Would you return the listing that follows exactly, leaving its pictures behind?

START Input for this task

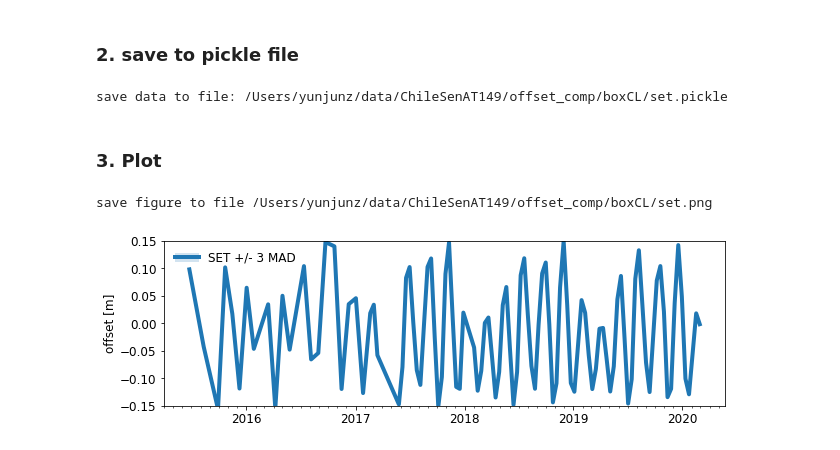
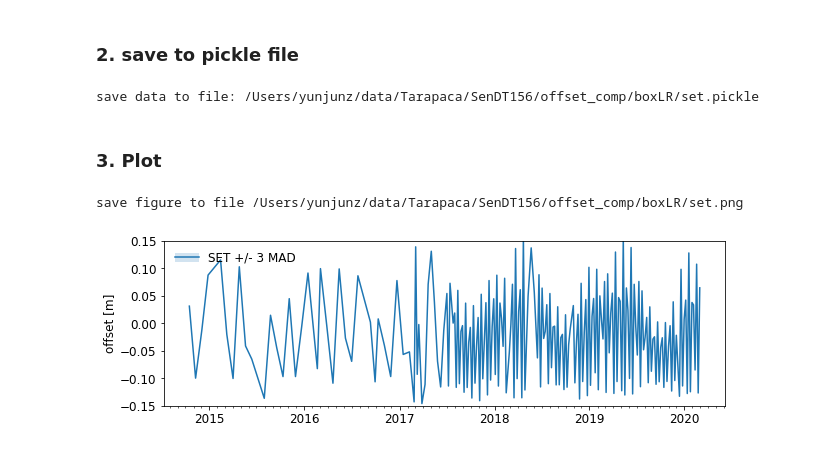
Before and after one commit to yunjunz/2022-Geolocation, a Jupyter notebook: prep_solid_earth_tide.ipynb, the cells around one changed output. Cells and saved outputs as stored; diff of their text form; code cells hidden in the pictures.

```diff
--- a/prep_solid_earth_tide.ipynb
+++ b/prep_solid_earth_tide.ipynb
@@ -17,11 +17,13 @@ from mintpy import view
 plt.rcParams.update({'font.size': 12})
 figsize = [9, 3]
 
-#box = (85, 25, 145, 70);  box_suffix = 'boxCC'   # box to read for range offset in (x0, y0, x1, y1)
-box = (10, 55, 20, 70);   box_suffix = 'boxCL'   # box in the center left with low  altitude
-#box = (200, 15, 215, 30); box_suffix = 'boxLR'   # box in the lower right with high altitude
+win = 5  # half size of the window of interest
+lalo = [-21.29, -69.58]; box_suffix = 'boxCL'   # box in the center left with low  altitude; box = (10,  55,  20, 70) for SenAT149
+lalo = [-21.30, -67.39]; box_suffix = 'boxLR'   # box in the lower right with high altitude; box = (200, 15, 215, 30) for SenAT149
 
-proj_dir = '/Users/yunjunz/data/ChileSenAT149'
+proj_name = 'SenDT156'  # SenAT149, SenDT156
+
+proj_dir = os.path.join('/Users/yunjunz/data/Tarapaca', proj_name)
 os.chdir(proj_dir)
 print('Go to directory', proj_dir)
 
@@ -67,6 +70,13 @@ time used: 00 mins 0.3 secs.
 # %% [markdown]
 ### 2. save to pickle file
 # %%
+# lalo --> box
+atr = readfile.read_attribute(set_file)
+geom_file = os.path.join(proj_dir, 'mintpyOffset/inputs/geometryRadar.h5')
+coord = ut.coordinate(atr, lookup_file=geom_file)
+y, x = coord.geo2radar(lalo[0], lalo[1])[:2]
+box = (x-win, y-win, x+win, y+win)
+
 # read data
 date_list = timeseries(set_file).get_date_list()
 num_date = len(date_list)
@@ -85,33 +95,33 @@ with open(out_file, 'wb') as f:
     pickle.dump(sDict, f)
     print('save data to file: {}'.format(out_file))
 # %% [output]
-save data to file: /Users/yunjunz/data/ChileSenAT149/offset_comp/boxCL/set.pickle
+save data to file: /Users/yunjunz/data/Tarapaca/SenDT156/offset_comp/boxLR/set.pickle
 # %% [markdown]
 ### 3. Plot
 # %%
 key_base = 'range_delay_SET'
 n = 3
 
 x = sDict['time']
 y = sDict[key_base+'_med']
 y_err = sDict[key_base+'_mad'] * n
 
 fig, ax = plt.subplots(figsize=figsize)
-p0, = ax.plot(x, y, linewidth=4, color='C0')
+p0, = ax.plot(x, y, linewidth=1.5, color='C0')
 p1  = ax.fill_between(x, y - y_err, y + y_err, fc='C0', ec='none', alpha=0.2)
 
 # axis format
 pp.auto_adjust_xaxis_date(ax, x, every_year=1, buffer_year=None)
 ax.set_ylabel('offset [m]')
 ax.set_ylim(-0.15, 0.15)
 ax.legend([(p0, p1)], ['SET +/- {} MAD'.format(n)], frameon=False)
 fig.tight_layout()
 
 # output
 out_fig = os.path.join(os.path.dirname(out_file), 'set.png')
 print('save figure to file', out_fig)
 plt.savefig(out_fig, bbox_inches='tight', transparent=True, dpi=300)
 plt.show()
 # %% [output]
-save figure to file /Users/yunjunz/data/ChileSenAT149/offset_comp/boxCL/set.png
+save figure to file /Users/yunjunz/data/Tarapaca/SenDT156/offset_comp/boxLR/set.png
-[figure, old version]
+[figure, new version]
```
Also changed, not shown: parts of 2 cells of this notebook, 6 other files.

END Input for this task

- Exercise result
Before and after one commit to yunjunz/2022-Geolocation, a Jupyter notebook: prep_solid_earth_tide.ipynb, the cells around one changed output. Cells and saved outputs as stored; diff of their text form; code cells hidden in the pictures.

```diff
--- a/prep_solid_earth_tide.ipynb
+++ b/prep_solid_earth_tide.ipynb
@@ -17,11 +17,13 @@ from mintpy import view
 plt.rcParams.update({'font.size': 12})
 figsize = [9, 3]
 
-#box = (85, 25, 145, 70);  box_suffix = 'boxCC'   # box to read for range offset in (x0, y0, x1, y1)
-box = (10, 55, 20, 70);   box_suffix = 'boxCL'   # box in the center left with low  altitude
-#box = (200, 15, 215, 30); box_suffix = 'boxLR'   # box in the lower right with high altitude
+win = 5  # half size of the window of interest
+lalo = [-21.29, -69.58]; box_suffix = 'boxCL'   # box in the center left with low  altitude; box = (10,  55,  20, 70) for SenAT149
+lalo = [-21.30, -67.39]; box_suffix = 'boxLR'   # box in the lower right with high altitude; box = (200, 15, 215, 30) for SenAT149
 
-proj_dir = '/Users/yunjunz/data/ChileSenAT149'
+proj_name = 'SenDT156'  # SenAT149, SenDT156
+
+proj_dir = os.path.join('/Users/yunjunz/data/Tarapaca', proj_name)
 os.chdir(proj_dir)
 print('Go to directory', proj_dir)
 
@@ -67,6 +70,13 @@ time used: 00 mins 0.3 secs.
 # %% [markdown]
 ### 2. save to pickle file
 # %%
+# lalo --> box
+atr = readfile.read_attribute(set_file)
+geom_file = os.path.join(proj_dir, 'mintpyOffset/inputs/geometryRadar.h5')
+coord = ut.coordinate(atr, lookup_file=geom_file)
+y, x = coord.geo2radar(lalo[0], lalo[1])[:2]
+box = (x-win, y-win, x+win, y+win)
+
 # read data
 date_list = timeseries(set_file).get_date_list()
 num_date = len(date_list)
@@ -85,33 +95,33 @@ with open(out_file, 'wb') as f:
     pickle.dump(sDict, f)
     print('save data to file: {}'.format(out_file))
 # %% [output]
-save data to file: /Users/yunjunz/data/ChileSenAT149/offset_comp/boxCL/set.pickle
+save data to file: /Users/yunjunz/data/Tarapaca/SenDT156/offset_comp/boxLR/set.pickle
 # %% [markdown]
 ### 3. Plot
 # %%
 key_base = 'range_delay_SET'
 n = 3
 
 x = sDict['time']
 y = sDict[key_base+'_med']
 y_err = sDict[key_base+'_mad'] * n
 
 fig, ax = plt.subplots(figsize=figsize)
-p0, = ax.plot(x, y, linewidth=4, color='C0')
+p0, = ax.plot(x, y, linewidth=1.5, color='C0')
 p1  = ax.fill_between(x, y - y_err, y + y_err, fc='C0', ec='none', alpha=0.2)
 
 # axis format
 pp.auto_adjust_xaxis_date(ax, x, every_year=1, buffer_year=None)
 ax.set_ylabel('offset [m]')
 ax.set_ylim(-0.15, 0.15)
 ax.legend([(p0, p1)], ['SET +/- {} MAD'.format(n)], frameon=False)
 fig.tight_layout()
 
 # output
 out_fig = os.path.join(os.path.dirname(out_file), 'set.png')
 print('save figure to file', out_fig)
 plt.savefig(out_fig, bbox_inches='tight', transparent=True, dpi=300)
 plt.show()
 # %% [output]
-save figure to file /Users/yunjunz/data/ChileSenAT149/offset_comp/boxCL/set.png
+save figure to file /Users/yunjunz/data/Tarapaca/SenDT156/offset_comp/boxLR/set.png
-[figure, old version]
+[figure, new version]
```
Also changed, not shown: parts of 2 cells of this notebook, 6 other files.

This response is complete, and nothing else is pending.